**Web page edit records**
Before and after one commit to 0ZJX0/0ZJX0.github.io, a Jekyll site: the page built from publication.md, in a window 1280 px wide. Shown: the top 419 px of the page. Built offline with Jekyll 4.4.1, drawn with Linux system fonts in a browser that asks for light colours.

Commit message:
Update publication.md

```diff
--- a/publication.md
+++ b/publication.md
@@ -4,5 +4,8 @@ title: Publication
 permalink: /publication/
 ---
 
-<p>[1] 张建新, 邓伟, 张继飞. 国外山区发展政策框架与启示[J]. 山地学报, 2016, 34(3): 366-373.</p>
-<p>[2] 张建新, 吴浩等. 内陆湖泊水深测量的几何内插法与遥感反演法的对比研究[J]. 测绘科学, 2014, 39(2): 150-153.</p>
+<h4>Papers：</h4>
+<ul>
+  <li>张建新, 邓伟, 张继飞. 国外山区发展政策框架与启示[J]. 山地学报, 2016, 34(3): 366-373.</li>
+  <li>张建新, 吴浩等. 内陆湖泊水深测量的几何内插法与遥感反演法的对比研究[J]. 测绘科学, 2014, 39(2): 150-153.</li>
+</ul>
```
--
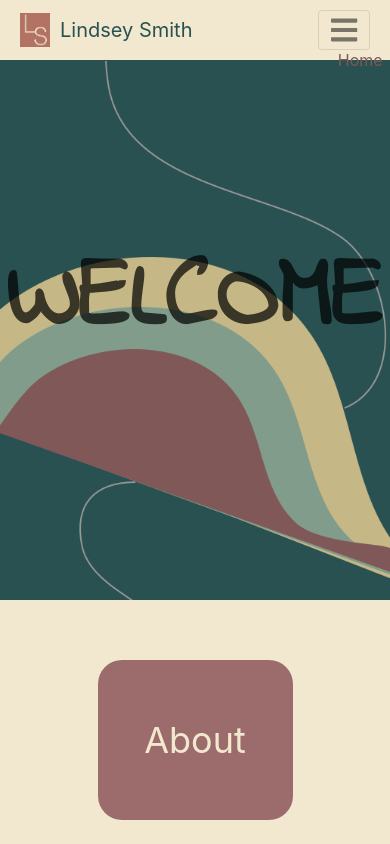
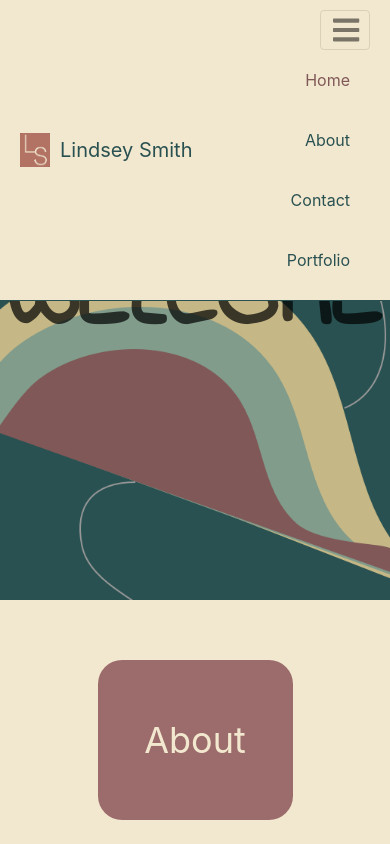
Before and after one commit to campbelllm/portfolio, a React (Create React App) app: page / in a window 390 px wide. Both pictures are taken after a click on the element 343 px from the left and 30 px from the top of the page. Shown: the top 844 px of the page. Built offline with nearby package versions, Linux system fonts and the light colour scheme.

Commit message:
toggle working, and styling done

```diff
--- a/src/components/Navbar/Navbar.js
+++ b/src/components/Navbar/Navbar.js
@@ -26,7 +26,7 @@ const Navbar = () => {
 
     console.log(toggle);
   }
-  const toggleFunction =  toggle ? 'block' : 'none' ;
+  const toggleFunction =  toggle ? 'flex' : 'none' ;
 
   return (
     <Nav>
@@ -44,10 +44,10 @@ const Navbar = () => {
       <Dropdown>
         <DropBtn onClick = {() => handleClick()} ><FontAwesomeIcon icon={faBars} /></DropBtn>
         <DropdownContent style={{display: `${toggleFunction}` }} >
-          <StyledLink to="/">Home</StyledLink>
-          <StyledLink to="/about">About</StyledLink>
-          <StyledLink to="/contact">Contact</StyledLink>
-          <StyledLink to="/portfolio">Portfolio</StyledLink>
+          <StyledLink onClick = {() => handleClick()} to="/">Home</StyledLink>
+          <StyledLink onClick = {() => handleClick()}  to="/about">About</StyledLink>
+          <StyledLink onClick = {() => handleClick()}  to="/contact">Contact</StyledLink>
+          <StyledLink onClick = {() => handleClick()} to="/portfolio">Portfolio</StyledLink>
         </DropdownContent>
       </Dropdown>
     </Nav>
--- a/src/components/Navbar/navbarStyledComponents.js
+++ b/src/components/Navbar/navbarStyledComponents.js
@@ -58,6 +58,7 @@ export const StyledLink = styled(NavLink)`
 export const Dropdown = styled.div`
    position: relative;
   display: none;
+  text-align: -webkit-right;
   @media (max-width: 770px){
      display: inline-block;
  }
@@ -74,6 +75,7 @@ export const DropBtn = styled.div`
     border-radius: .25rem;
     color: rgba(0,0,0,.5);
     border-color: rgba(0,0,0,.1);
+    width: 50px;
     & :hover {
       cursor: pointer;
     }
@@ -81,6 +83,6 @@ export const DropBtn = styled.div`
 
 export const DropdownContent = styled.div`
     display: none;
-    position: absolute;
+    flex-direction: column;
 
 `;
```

**REQUIRED WORK**
When a line among the entries above contains "components", copy it.

**SOLUTION TO THIS TASK**
--- a/src/components/Navbar/Navbar.js
+++ b/src/components/Navbar/Navbar.js
--- a/src/components/Navbar/navbarStyledComponents.js
+++ b/src/components/Navbar/navbarStyledComponents.js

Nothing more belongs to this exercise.